A winning marriage of vibrant garage guitars with wry word-play, The Big Moon are bringing their ramshackle indie rock to the Devonshire Green stage at Tramlines. Their debut EP dropped to much acclaim back in April this year, and we caught lead singer Juliette Jackson bursting with enthusiasm about the band’s return to the Steel City.
I’ve heard that you met via friends of friends when you were looking to start a band. Did you immediately settle in together, or did it take you a while to find your feet?
We set off immediately, I think. I really wanted to start a band, and I was talking to and messaging everyone I knew. I met Fern [drums] first, then we looked around and found the other people. There were a few others, who came and went, but that didn’t work out for whatever reason. When we all finally got together, it just clicked. I’d already written a bunch of songs, so we kind of skipped the jamming stage. We knew what kind of band we wanted to be and worked it out from there. It happened really quickly.
You’re returning to Tramlines again this year. Stoked to be back?
I love Tramlines, I love Sheffield. We’ve always had really good shows there. People are always up for a good time and there are loads of small venues and passionate music lovers. One of the first shows we did outside of London was in Sheffield, supporting Peace at Queens Social Club. I particularly love it there; it reminds of me of youth clubs – but in a good way! All that tinsel on the stage is legendary.
You recorded your first album, Love in the 4th Dimension, earlier this year in just 12 days. Sounds pretty hectic – what was that experience like?
That’s true. It was one of the most intense experiences of my life. I was reading an article recently about groups of guys who get obsessed with video games and have to go to rehab; they forget to eat and sleep because they’re playing Legend of Zelda all the time. I’m not saying it was like addiction, but there was this strange feeling when you do the same thing all day long; it becomes like another world. I live about an hour and a half away from the studio, so all I did for those two weeks was travel to the studio and stay there all day. It was intense, but we had a good time. There was lots of time to experiment with adding stupid sounds and taking them out again.
Where does the title come from?
The title is about being really, really in love, so much that you don’t feel like you’re in three dimensions anymore – it’s as if you’re in another plane. It’s also about the idea of an album as an escape; you can shut the door and feel like you’re in another world.
You’re often referred to as a ‘girl band’. Does this bother you?
Sometimes, it depends on who’s saying it. When we were on tour in Europe, we had an all-guy support band. The singer said to us that he hadn’t listened to our music, but he knew he wanted to play with us because he loves girl bands. I guess he thought he was being accepting and egalitarian, but we found it patronising and insulting. There are more female bands than there used to be, so I suppose the label is becoming more and more unnecessary.

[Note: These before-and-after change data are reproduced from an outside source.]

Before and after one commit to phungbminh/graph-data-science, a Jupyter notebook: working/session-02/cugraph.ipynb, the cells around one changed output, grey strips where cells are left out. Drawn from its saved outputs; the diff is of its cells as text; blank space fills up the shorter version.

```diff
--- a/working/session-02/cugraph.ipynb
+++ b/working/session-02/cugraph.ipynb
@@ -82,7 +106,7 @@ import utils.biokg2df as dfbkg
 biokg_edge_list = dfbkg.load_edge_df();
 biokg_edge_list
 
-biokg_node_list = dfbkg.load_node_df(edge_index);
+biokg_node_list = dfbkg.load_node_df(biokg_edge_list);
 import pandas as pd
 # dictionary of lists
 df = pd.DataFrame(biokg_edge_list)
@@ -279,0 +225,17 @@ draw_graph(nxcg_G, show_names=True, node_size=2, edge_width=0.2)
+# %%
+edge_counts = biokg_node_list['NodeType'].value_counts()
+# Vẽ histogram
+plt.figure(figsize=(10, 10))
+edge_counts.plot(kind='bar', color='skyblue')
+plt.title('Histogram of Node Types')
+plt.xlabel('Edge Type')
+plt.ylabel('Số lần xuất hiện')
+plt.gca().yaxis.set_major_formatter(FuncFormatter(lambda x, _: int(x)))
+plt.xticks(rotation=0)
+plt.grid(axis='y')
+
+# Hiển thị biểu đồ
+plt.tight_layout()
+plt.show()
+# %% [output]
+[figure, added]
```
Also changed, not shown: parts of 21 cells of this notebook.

Where does the title of your album, Love in the Fourth Dimension, come from?
The title is about being really, really in love, so much that you don’t feel like you’re in three dimensions anymore, and kind of in another plane. It’s also about the idea of an album as an escape, where you can just shut the door and feel like you’re in another world.

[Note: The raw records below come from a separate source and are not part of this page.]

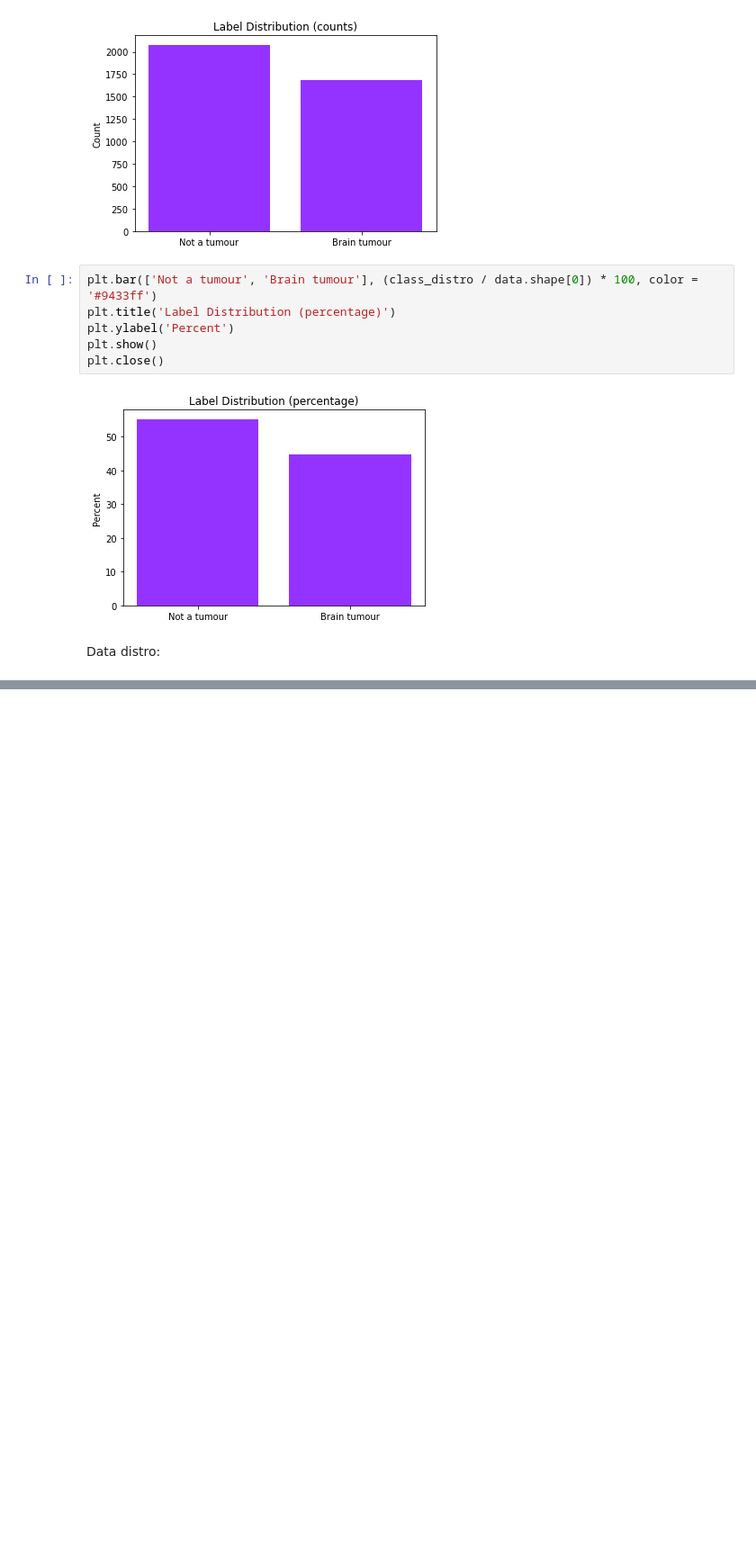
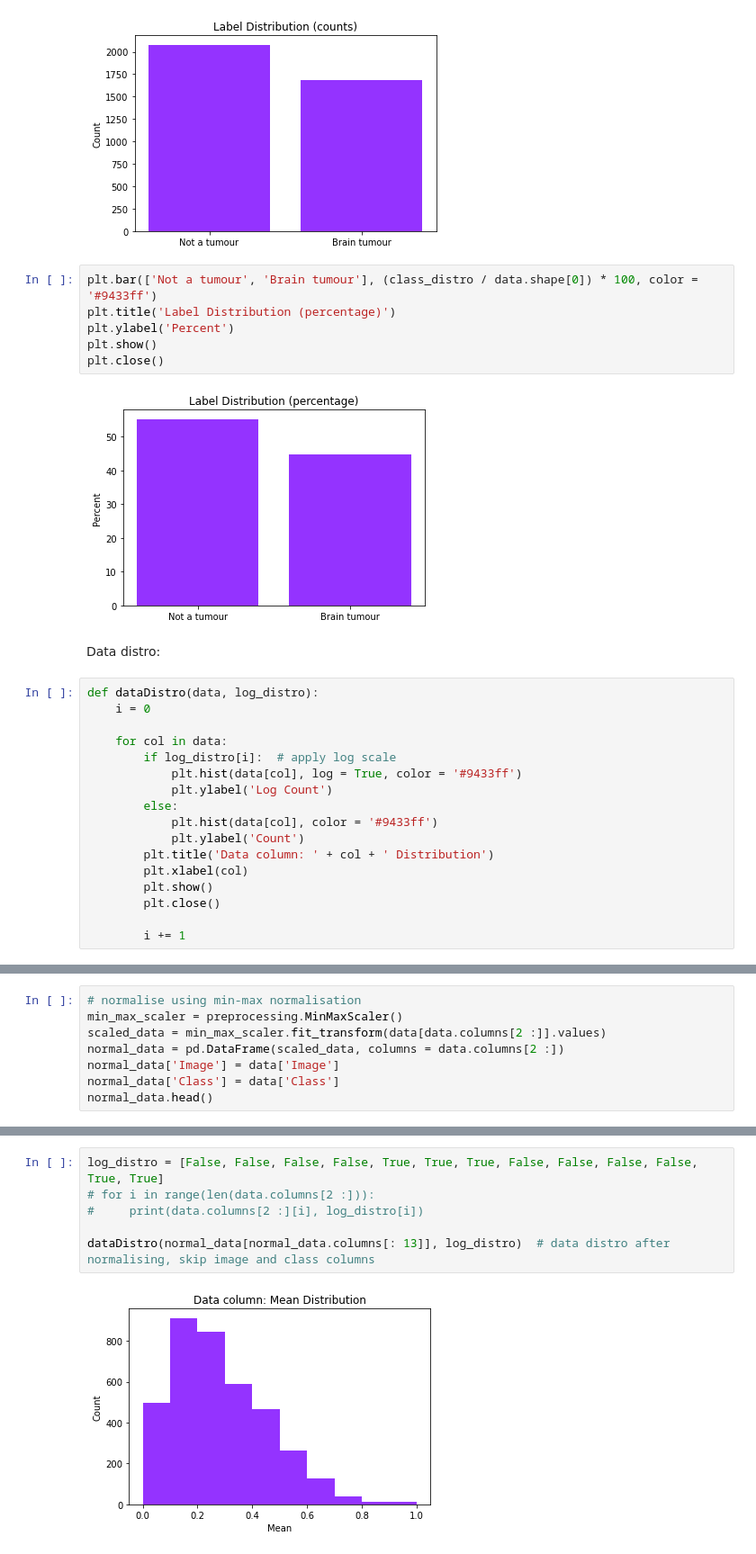
Before and after one commit to jerryadamsfranklin/brain-tumour-detection, a Jupyter notebook: eda.ipynb, the cells around one changed output, grey strips where cells are left out. Shown at 90% size. Cells and saved outputs as stored; diff of their text form; blank space fills up the shorter version.

Commit message:
modified data distro func, created normalised data, added summary stats

```diff
--- a/eda.ipynb
+++ b/eda.ipynb
@@ -40,6 +42,23 @@ plt.close()
 [figure]
 # %% [markdown]
 Data distro:
+# %%
+def dataDistro(data, log_distro):
+    i = 0
+
+    for col in data:
+        if log_distro[i]:  # apply log scale
+            plt.hist(data[col], log = True, color = '#9433ff')
+            plt.ylabel('Log Count')
+        else:
+            plt.hist(data[col], color = '#9433ff')
+            plt.ylabel('Count')
+        plt.title('Data column: ' + col + ' Distribution')
+        plt.xlabel(col)
+        plt.show()
+        plt.close()
+
+        i += 1
 # %%
 log_distro = [False, False, False, False, True, True, True, False, False, False, False, True, True]
 # for i in range(len(data.columns[2 :])):
@@ -76,0 +96,8 @@ for col in data.columns[2 :]:  # skip image and class columns
+# %%
+# normalise using min-max normalisation
+min_max_scaler = preprocessing.MinMaxScaler()
+scaled_data = min_max_scaler.fit_transform(data[data.columns[2 :]].values)
+normal_data = pd.DataFrame(scaled_data, columns = data.columns[2 :])
+normal_data['Image'] = data['Image']
+normal_data['Class'] = data['Class']
+normal_data.head()
@@ -76,0 +111,8 @@ for col in data.columns[2 :]:  # skip image and class columns
+# %%
+log_distro = [False, False, False, False, True, True, True, False, False, False, False, True, True]
+# for i in range(len(data.columns[2 :])):
+#     print(data.columns[2 :][i], log_distro[i])
+
+dataDistro(normal_data[normal_data.columns[: 13]], log_distro)  # data distro after normalising, skip image and class columns
+# %% [output]
+[figure, added]
```
Also changed, not shown: parts of 8 cells of this notebook.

You’re known for your witty lyrics – how do you go about writing songs?
I have an on-going notebook, where I write down phrases that rhyme or that other people say. I try to imagine that I’m describing how I feel to another person. I like comparing the mundane with things that are otherworldly – like writing about the fourth dimension but also Rubicon. I like stupid things that rhyme; recently I was writing a song that rhymed ‘cabbage’ and ‘marriage’.

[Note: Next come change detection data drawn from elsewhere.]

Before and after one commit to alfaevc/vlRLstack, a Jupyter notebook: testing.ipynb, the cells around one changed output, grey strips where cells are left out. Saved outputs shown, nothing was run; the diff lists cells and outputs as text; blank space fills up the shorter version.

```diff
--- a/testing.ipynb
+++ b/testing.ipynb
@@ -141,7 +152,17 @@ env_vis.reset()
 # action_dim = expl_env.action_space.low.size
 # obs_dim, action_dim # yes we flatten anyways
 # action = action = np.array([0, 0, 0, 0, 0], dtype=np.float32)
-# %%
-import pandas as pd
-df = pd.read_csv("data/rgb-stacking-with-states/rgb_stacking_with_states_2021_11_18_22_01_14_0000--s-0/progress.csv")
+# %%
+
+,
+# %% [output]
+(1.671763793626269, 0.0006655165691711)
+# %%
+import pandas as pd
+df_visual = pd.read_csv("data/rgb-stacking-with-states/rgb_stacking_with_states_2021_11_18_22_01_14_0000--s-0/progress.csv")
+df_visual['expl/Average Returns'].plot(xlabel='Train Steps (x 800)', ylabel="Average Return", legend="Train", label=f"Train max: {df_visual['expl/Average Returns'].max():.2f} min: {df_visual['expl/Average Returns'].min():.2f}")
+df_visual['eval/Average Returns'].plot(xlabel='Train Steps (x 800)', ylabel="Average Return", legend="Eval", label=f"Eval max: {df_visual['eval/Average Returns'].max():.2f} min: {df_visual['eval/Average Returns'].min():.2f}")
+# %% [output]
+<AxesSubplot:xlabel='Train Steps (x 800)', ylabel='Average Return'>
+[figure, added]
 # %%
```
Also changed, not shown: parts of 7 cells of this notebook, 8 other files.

You’re based in London, and there’s a bit of an indie scene there at the moment. Do you think there’s an advantage to being in London for a band?
We all grew up in and around London, apart from Fern, who’s from Wales. It’s my local city – and I’ve never lived anywhere else, so I can’t compare – but I don’t think there’s a big advantage to being in London. Loads of cities in the UK have amazing music scenes, like Sheffield or Manchester. London can be a cruel city; it’s very expensive and competitive – everyone’s really driven and wants to, y’know, make it.
What’s next for The Big Moon?
We’ve got a US tour and a UK headline tour in October, our biggest ever. We’ve got a lot of festivals lined up for now; I love festivals, I’m still not bored of them. I’m writing more songs too, now the first album is done; I really want to get some more stuff out there. So yeah, writing and touring.
The Big Moon play Devonshire Green at Tramlines, Sunday 6pm.